Records provided.
____________________

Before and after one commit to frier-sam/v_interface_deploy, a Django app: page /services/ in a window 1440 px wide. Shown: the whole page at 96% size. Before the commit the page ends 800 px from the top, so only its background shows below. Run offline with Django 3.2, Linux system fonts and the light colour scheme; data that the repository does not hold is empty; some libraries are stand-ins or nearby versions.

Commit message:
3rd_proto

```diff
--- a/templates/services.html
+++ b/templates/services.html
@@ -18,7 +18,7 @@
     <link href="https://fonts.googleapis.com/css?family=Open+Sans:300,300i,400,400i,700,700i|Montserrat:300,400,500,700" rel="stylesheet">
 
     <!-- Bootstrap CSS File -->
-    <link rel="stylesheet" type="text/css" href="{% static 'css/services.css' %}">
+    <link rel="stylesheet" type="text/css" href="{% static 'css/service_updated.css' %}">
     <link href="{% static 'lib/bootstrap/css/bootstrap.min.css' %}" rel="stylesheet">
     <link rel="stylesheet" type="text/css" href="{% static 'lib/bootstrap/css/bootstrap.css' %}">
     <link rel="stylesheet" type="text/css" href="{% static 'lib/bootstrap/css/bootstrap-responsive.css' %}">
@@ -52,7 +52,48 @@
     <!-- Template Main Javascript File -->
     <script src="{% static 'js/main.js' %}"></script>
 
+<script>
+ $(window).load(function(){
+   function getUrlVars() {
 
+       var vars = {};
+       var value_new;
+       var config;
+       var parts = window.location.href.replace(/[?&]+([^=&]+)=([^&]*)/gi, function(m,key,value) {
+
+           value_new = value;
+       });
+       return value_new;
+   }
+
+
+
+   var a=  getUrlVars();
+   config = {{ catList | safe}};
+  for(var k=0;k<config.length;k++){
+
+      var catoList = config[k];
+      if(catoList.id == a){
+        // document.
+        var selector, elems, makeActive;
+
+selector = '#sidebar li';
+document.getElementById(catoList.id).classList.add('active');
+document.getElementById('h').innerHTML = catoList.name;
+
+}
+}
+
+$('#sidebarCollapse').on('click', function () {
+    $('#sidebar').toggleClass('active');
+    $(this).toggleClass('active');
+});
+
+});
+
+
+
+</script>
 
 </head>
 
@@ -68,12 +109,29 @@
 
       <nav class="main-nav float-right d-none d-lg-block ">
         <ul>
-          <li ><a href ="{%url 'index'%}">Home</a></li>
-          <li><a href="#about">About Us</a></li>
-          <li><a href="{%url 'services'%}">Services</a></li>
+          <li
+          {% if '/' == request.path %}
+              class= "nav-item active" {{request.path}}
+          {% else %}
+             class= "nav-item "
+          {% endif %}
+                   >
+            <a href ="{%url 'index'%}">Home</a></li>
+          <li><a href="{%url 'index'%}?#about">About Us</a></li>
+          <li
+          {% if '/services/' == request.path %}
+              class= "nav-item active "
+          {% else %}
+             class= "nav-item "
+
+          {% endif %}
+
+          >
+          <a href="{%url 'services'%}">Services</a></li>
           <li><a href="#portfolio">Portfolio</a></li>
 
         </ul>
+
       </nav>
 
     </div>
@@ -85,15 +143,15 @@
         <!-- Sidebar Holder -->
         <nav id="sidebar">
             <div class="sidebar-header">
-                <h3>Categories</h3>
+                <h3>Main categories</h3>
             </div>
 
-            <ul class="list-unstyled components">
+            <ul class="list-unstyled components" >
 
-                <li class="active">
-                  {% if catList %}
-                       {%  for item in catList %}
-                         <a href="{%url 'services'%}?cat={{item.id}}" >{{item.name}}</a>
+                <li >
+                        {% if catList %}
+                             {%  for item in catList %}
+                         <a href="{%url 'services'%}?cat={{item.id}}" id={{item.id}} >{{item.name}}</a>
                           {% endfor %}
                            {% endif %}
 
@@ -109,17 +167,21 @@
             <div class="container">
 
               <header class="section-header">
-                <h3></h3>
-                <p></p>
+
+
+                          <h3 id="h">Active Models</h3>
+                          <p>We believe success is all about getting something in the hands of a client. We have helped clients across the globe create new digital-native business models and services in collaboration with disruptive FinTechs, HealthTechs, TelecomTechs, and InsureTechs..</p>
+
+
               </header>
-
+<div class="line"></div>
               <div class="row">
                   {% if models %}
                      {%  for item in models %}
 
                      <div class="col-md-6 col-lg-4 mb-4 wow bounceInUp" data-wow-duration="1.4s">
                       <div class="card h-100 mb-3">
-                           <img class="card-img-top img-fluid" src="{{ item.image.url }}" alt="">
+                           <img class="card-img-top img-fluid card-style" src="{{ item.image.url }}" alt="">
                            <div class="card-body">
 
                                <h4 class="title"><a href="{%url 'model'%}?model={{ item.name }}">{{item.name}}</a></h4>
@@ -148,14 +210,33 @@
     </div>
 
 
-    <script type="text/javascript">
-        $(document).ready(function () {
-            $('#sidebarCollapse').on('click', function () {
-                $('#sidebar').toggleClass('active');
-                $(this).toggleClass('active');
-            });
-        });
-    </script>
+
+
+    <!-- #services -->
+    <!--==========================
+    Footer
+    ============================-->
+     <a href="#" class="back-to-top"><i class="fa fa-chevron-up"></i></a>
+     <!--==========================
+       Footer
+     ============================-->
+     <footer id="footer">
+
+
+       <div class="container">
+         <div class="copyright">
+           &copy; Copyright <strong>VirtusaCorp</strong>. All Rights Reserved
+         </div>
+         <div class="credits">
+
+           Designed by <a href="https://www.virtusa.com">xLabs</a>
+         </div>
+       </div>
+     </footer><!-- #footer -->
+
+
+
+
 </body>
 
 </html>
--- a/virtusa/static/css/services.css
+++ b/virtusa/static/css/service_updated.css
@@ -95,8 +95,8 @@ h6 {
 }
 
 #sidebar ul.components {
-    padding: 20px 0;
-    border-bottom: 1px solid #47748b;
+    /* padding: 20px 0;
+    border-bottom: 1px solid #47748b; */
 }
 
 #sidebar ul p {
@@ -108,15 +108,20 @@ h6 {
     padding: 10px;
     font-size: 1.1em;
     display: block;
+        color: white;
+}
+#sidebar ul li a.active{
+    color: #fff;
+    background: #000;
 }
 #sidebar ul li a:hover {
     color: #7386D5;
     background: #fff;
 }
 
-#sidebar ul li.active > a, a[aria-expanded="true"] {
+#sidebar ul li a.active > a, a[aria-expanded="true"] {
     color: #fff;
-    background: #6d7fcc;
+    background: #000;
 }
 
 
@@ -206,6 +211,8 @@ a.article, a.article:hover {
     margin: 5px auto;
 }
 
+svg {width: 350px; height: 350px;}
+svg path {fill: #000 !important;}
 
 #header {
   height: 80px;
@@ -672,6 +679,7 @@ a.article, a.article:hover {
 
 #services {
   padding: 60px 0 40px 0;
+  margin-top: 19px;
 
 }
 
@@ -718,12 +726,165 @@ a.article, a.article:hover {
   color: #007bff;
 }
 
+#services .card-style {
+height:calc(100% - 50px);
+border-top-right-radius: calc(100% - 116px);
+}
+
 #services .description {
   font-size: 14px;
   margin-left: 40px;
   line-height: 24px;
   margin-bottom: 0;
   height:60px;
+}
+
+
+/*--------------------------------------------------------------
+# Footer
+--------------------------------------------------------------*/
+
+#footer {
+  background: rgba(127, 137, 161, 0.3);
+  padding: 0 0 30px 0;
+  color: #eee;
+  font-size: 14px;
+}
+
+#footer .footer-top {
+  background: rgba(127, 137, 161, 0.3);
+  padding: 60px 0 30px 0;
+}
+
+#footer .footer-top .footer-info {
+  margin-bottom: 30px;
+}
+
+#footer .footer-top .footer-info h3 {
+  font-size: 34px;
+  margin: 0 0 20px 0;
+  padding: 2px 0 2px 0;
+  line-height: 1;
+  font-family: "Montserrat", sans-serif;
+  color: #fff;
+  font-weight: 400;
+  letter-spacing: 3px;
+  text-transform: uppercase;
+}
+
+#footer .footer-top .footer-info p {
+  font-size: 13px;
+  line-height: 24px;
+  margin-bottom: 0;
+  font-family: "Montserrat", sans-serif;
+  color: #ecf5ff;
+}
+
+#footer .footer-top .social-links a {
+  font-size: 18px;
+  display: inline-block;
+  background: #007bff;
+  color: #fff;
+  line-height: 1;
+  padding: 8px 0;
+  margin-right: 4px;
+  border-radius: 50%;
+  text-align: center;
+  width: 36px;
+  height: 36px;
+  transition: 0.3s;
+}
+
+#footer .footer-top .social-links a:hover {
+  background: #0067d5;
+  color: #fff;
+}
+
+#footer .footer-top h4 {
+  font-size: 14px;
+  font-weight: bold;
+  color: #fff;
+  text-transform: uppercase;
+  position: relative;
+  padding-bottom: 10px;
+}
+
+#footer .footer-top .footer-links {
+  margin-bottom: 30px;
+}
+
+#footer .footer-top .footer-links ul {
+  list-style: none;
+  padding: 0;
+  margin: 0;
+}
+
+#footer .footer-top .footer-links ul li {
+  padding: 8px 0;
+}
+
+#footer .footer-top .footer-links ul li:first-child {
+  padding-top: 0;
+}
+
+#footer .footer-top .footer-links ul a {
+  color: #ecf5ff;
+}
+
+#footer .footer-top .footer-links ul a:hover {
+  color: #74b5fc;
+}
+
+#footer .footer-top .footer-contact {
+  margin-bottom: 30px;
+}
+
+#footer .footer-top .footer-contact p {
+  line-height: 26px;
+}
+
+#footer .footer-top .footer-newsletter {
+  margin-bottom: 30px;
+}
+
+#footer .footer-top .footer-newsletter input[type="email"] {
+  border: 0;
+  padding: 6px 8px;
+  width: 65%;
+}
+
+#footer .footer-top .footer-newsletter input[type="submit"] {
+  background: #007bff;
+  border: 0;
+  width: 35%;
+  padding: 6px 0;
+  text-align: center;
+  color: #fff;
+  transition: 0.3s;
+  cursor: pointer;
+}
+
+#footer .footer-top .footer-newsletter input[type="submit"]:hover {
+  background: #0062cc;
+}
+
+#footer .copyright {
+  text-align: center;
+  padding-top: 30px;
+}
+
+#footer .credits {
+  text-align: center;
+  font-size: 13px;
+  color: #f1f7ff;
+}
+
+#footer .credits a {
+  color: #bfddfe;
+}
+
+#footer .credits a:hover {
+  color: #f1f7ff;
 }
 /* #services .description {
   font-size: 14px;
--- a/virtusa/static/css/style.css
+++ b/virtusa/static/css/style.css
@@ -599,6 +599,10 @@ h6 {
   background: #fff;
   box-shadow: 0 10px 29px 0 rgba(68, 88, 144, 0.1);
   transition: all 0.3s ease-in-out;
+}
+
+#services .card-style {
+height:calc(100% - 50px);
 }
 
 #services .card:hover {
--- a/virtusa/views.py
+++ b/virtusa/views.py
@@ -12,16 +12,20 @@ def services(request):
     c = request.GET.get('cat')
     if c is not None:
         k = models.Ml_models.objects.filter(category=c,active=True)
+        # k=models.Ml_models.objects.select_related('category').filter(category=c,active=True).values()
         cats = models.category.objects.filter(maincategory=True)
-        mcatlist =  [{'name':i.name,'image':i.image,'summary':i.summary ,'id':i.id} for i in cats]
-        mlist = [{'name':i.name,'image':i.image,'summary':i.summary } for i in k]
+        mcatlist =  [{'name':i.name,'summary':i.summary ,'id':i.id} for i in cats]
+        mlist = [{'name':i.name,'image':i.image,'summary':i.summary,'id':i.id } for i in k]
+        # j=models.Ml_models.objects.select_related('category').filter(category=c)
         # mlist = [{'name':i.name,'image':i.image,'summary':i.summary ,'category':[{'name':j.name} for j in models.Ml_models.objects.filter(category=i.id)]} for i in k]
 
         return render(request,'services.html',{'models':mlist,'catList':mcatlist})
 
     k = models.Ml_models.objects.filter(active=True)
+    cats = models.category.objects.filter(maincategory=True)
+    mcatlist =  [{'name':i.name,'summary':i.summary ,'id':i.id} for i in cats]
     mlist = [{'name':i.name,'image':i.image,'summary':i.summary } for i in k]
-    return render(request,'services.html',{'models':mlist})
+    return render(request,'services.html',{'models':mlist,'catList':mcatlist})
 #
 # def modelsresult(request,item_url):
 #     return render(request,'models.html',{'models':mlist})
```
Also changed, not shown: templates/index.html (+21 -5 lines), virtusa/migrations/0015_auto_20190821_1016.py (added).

____________________

Task to complete.
Would you please return every line in the listing where "links" shows up?

Written solution.
+#footer .footer-top .social-links a {
+#footer .footer-top .social-links a:hover {
+#footer .footer-top .footer-links {
+#footer .footer-top .footer-links ul {
+#footer .footer-top .footer-links ul li {
+#footer .footer-top .footer-links ul li:first-child {
+#footer .footer-top .footer-links ul a {
+#footer .footer-top .footer-links ul a:hover {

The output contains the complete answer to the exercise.